That might include allowing time before and after video meetings for chat, creating channels on Slack or teams specifically for ‘watercooler’ conversations, or encouraging people to book in ‘virtual coffees’ with co-workers in their wider network.
Social connections. Grabbing some lunch together, heading to the gym before work – these are important rituals in developing team cohesion, trust and support. Away days, online socials, lunches – there are still ways to reproduce these non-work interactions while working remotely.
Find new ways to build trust
When I talk about trust I mean vulnerability, openness, and exposure to one another’s weaknesses – that’s the kind of trust necessary to squash timewasting politics and foster an atmosphere where people forgo personal agendas and prioritise what’s best for the team. With fewer face to face interactions, it’s much harder to achieve.

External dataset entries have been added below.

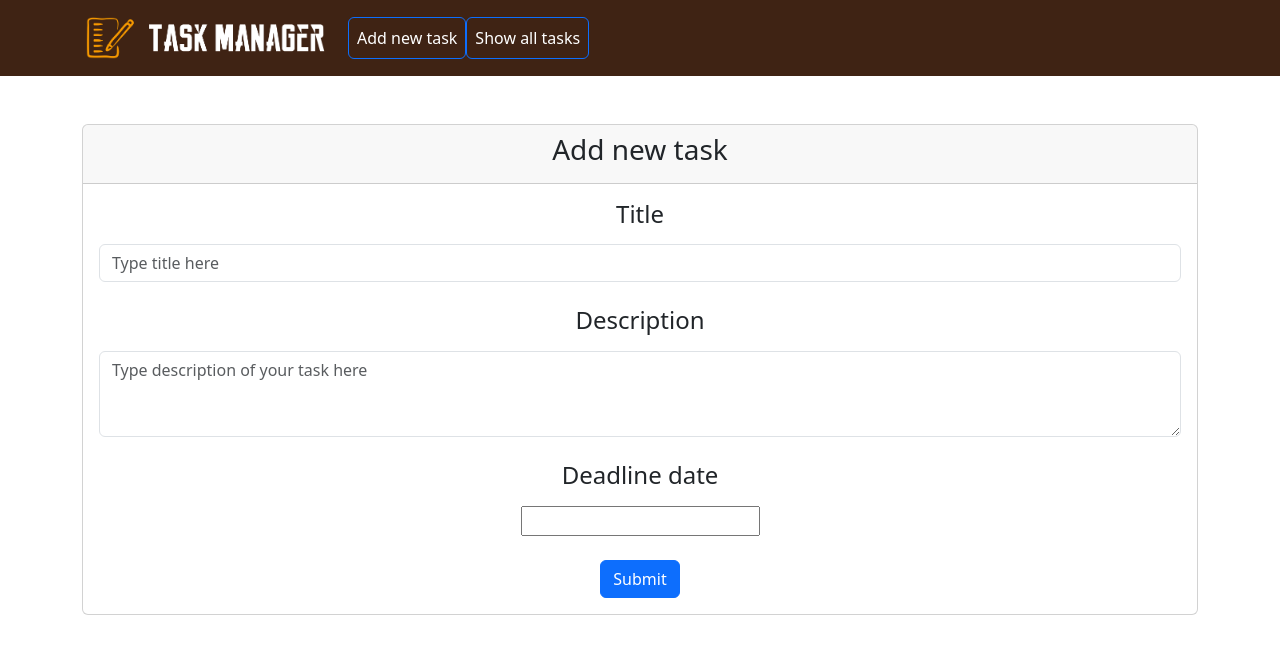
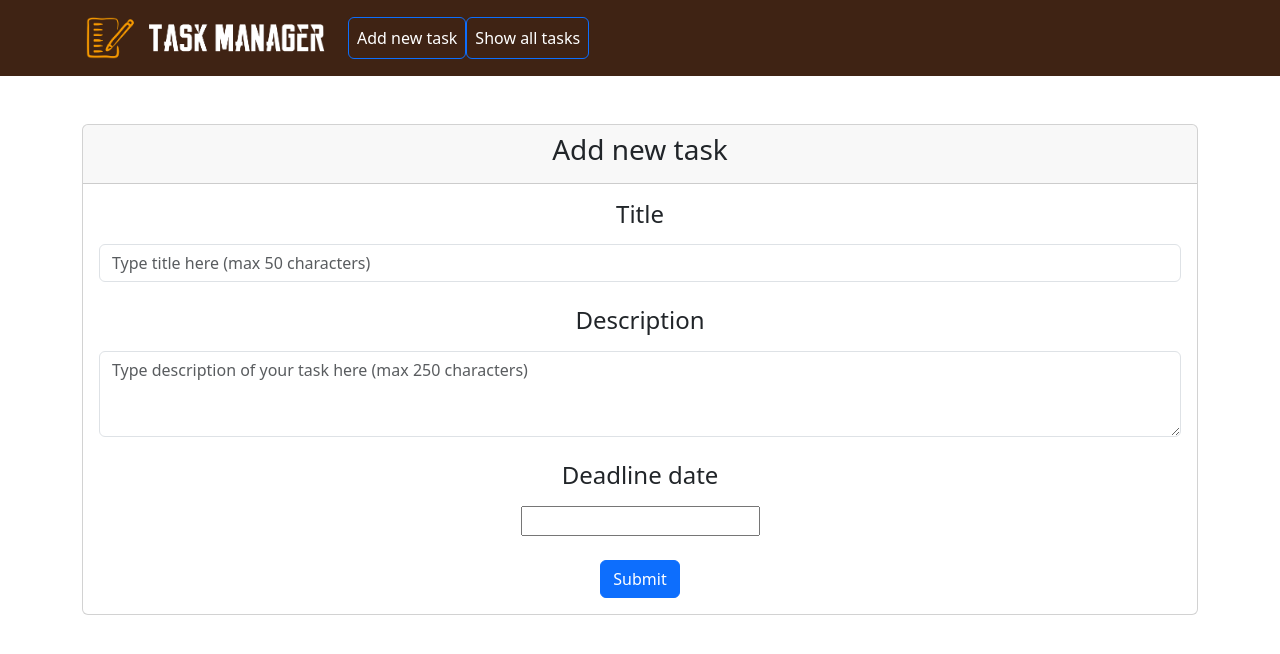
Before and after one commit to pabeler/task_manager, a React (Create React App) app in the folder react-frontend/: page /new_task in a window 1280 px wide. Shown: the top 654 px of the page. Built offline with nearby package versions, Linux system fonts and the light colour scheme.

Commit message:
Added a length limit of 50 characters for the title and 250 characters for the description

```diff
--- a/react-frontend/src/components/AddTask.js
+++ b/react-frontend/src/components/AddTask.js
@@ -47,7 +47,9 @@ export default function AddTask() {
                                 <Form.Label><h4>Title</h4></Form.Label>
                                 <Form.Control
                                     type="text"
-                                    placeholder="Type title here"
+                                    placeholder="Type title here (max 50 characters)"
+                                    pattern="[a-zA-Z].*"
+                                    maxLength="50"
                                     required={true}
                                     value={title}
                                     onChange={(e) => setTitle(e.target.value)}
@@ -61,7 +63,9 @@ export default function AddTask() {
                                 <Form.Control
                                     as="textarea"
                                     rows={3}
-                                    placeholder="Type description of your task here"
+                                    placeholder="Type description of your task here (max 250 characters)"
+                                    pattern="[a-zA-Z].*"
+                                    maxLength="250"
                                     required={true}
                                     value={description}
                                     onChange={(e) => setDescription(e.target.value)}
```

Trust goes both ways. To build it, managers and leaders must not only demonstrate they trust team members to fulfil their roles but find opportunities to show empathy and concern – to look after them beyond the deliverables of work.
Equally, team members need to exhibit trustworthiness by delivering what they promise and show commitment by doing more than the minimum expected.
The risk of remote working that out of sight means out of mind – health or personal issues for example, which might be obvious if you saw someone daily, can get missed.
But by checking in and actively ensuring vulnerability and openness is rewarded and encouraged, that firm foundation of trust, connectedness and belonging can still be established.
And the result…
The move to hybrid and home working requires a major shift, but like any challenge, it brings an opportunity.
Without the conventions of a traditional physical office to fall back on, leaders are less likely to fall into the trap of assuming the working culture they desire will somehow grow by itself.
Managing remote workers requires them to clearly define and articulate their culture, values, and expectations, then mindfully embed that through systems of monitoring and management and channels of communication. In doing so, leaders also become much more engaged in how their teams build trust and develop social relationships.
Inevitably they’ll find that, with a conscious hand at the tiller, company culture is a powerful engine for success.
Learn more from Benjamin Drury at thecultureguy.co.uk